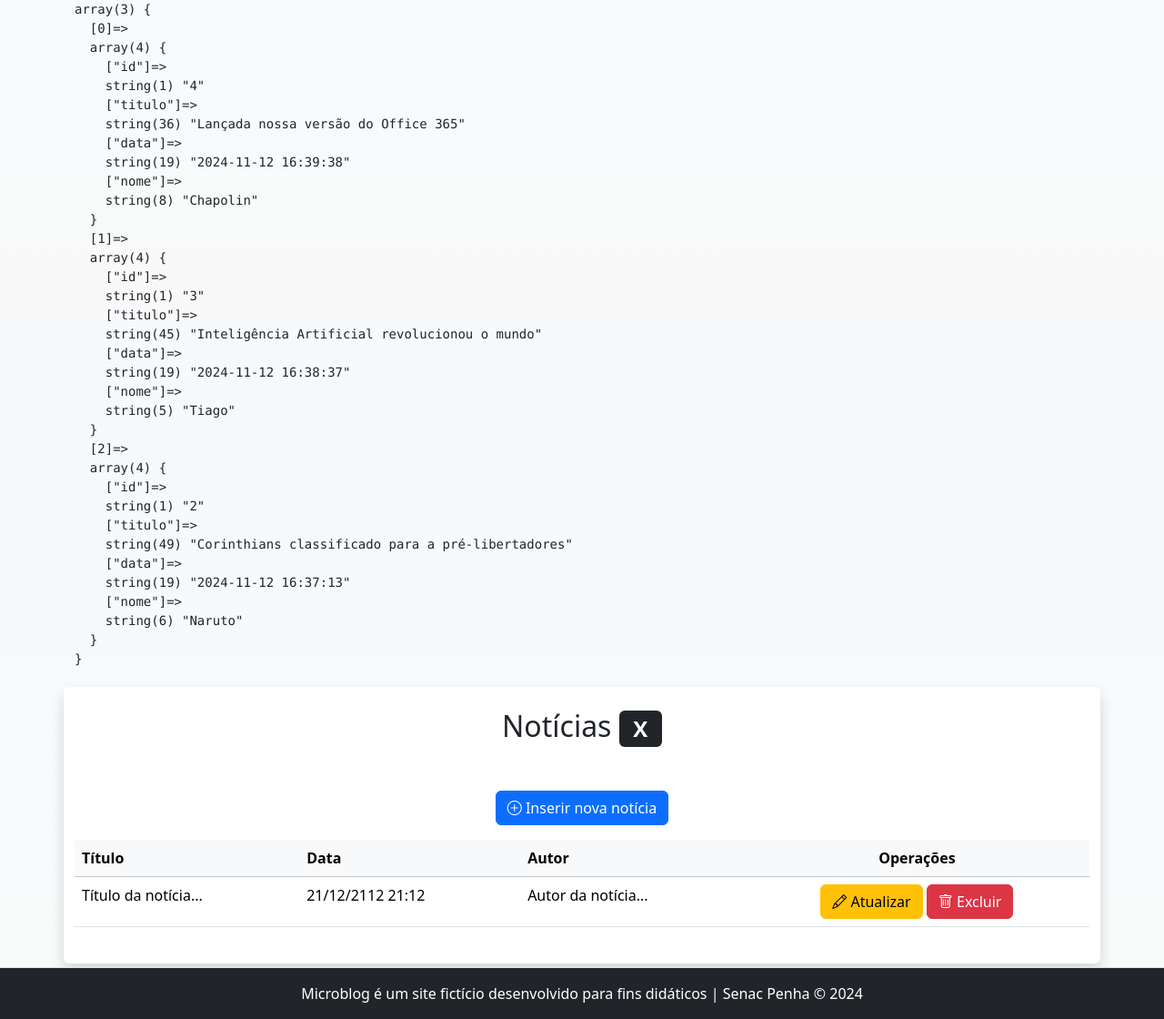
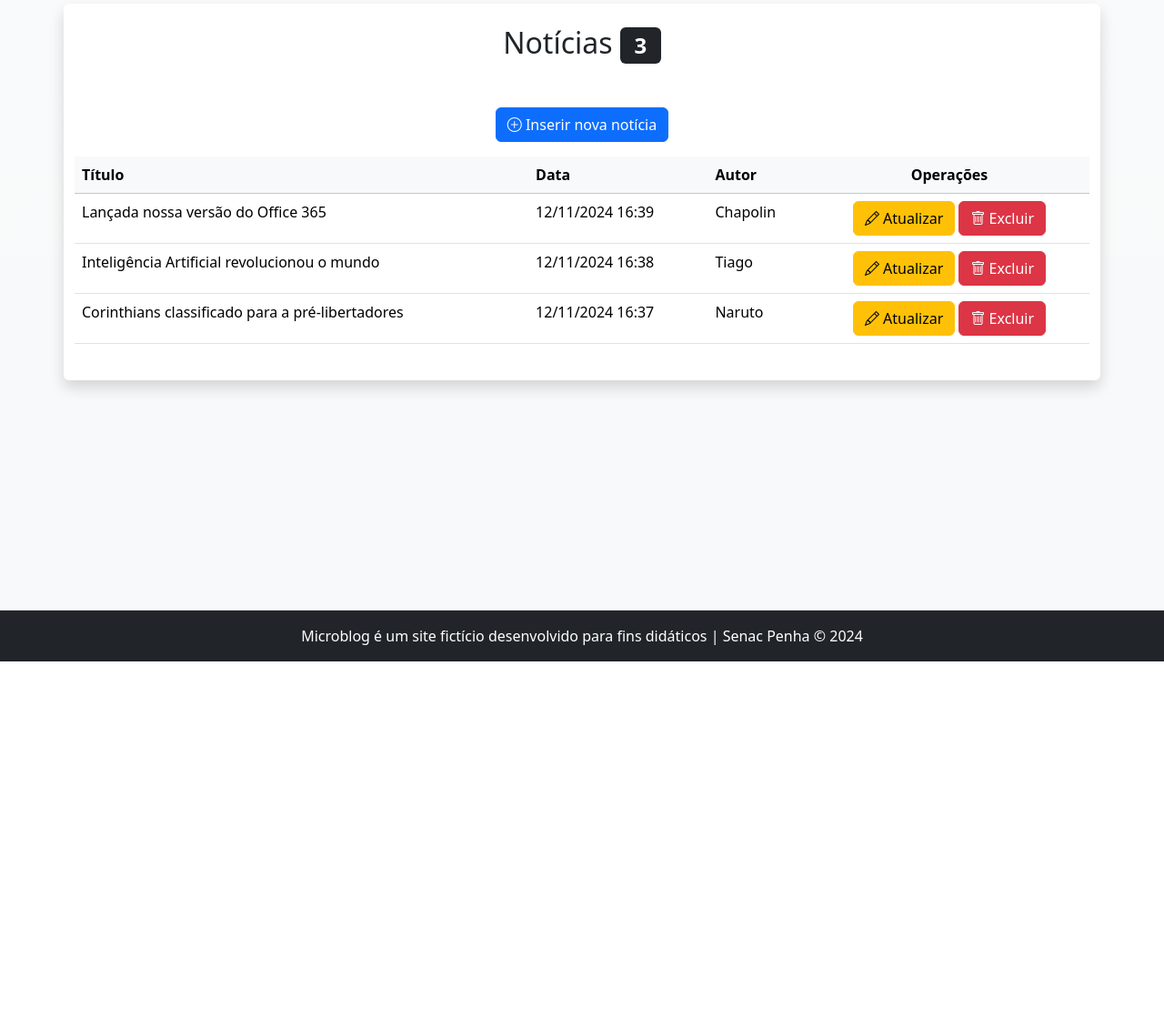
Before and after one commit to tiagoprogwebt2/microblog-tiago, a PHP site: page /admin/noticias.php in a window 1280 px wide. Shown: the part 73-1193 px from the top of the page at 91% size. After the commit the page ends 800 px from the top, so only its background shows below. Run offline with PHP 8.4, Linux system fonts and the light colour scheme; the visitor is signed in with stand-in values (Sample User, id 1); data comes from the database, SQL or seed files in the repository.

Commit message:
Ajustes na exibição das notícias

```diff
--- a/admin/noticias.php
+++ b/admin/noticias.php
@@ -9,14 +9,13 @@ $tipoUsuario = $_SESSION['tipo'];
 // Chamando a função e pegando o array com a lista de notícias
 $listaDeNoticias = lerNoticias($conexao, $idUsuario, $tipoUsuario);
 ?>
-<pre><?=var_dump($listaDeNoticias)?></pre>
-
 
 <div class="row">
 	<article class="col-12 bg-white rounded shadow my-1 py-4">
 
 		<h2 class="text-center">
-		Notícias <span class="badge bg-dark">X</span>
+		Notícias <span class="badge bg-dark">
+			<?=count($listaDeNoticias)?> </span>
 		</h2>
 
 		<p class="text-center mt-5">
@@ -38,11 +37,11 @@ $listaDeNoticias = lerNoticias($conexao, $idUsuario, $tipoUsuario);
 				</thead>
 
 				<tbody>
-
+<?php foreach( $listaDeNoticias as $noticia ) { ?>
 					<tr>
-                        <td> Título da notícia... </td>
-                        <td> 21/12/2112 21:12 </td>
-                        <td> Autor da notícia... </td>
+                        <td> <?=$noticia['titulo']?> </td>
+                        <td> <?=formataData($noticia['data'])?> </td>
+                        <td> <?=$noticia['nome']?> </td>
 						<td class="text-center">
 							<a class="btn btn-warning"
 							href="noticia-atualiza.php">
@@ -55,7 +54,7 @@ $listaDeNoticias = lerNoticias($conexao, $idUsuario, $tipoUsuario);
 							</a>
 						</td>
 					</tr>
-
+<?php } ?>
 				</tbody>
 			</table>
 	</div>
--- a/admin/usuarios.php
+++ b/admin/usuarios.php
@@ -13,7 +13,9 @@ $listaDeUsuarios = listarUsuarios($conexao);
 	<article class="col-12 bg-white rounded shadow my-1 py-4">
 
 		<h2 class="text-center">
-		Usuários <span class="badge bg-dark">X</span>
+		Usuários <span class="badge bg-dark">
+			<?=count($listaDeUsuarios)?> </span>
+		</span>
 		</h2>
 
 		<p class="text-center mt-5">
```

━━━━━━

§ **TASK ITEM**
Take the entries above and copy out all lines with the string "span".

§ **ANSWER AREA**
-		Notícias <span class="badge bg-dark">X</span>
+		Notícias <span class="badge bg-dark">
+			<?=count($listaDeNoticias)?> </span>
-		Usuários <span class="badge bg-dark">X</span>
+		Usuários <span class="badge bg-dark">
+			<?=count($listaDeUsuarios)?> </span>
+		</span>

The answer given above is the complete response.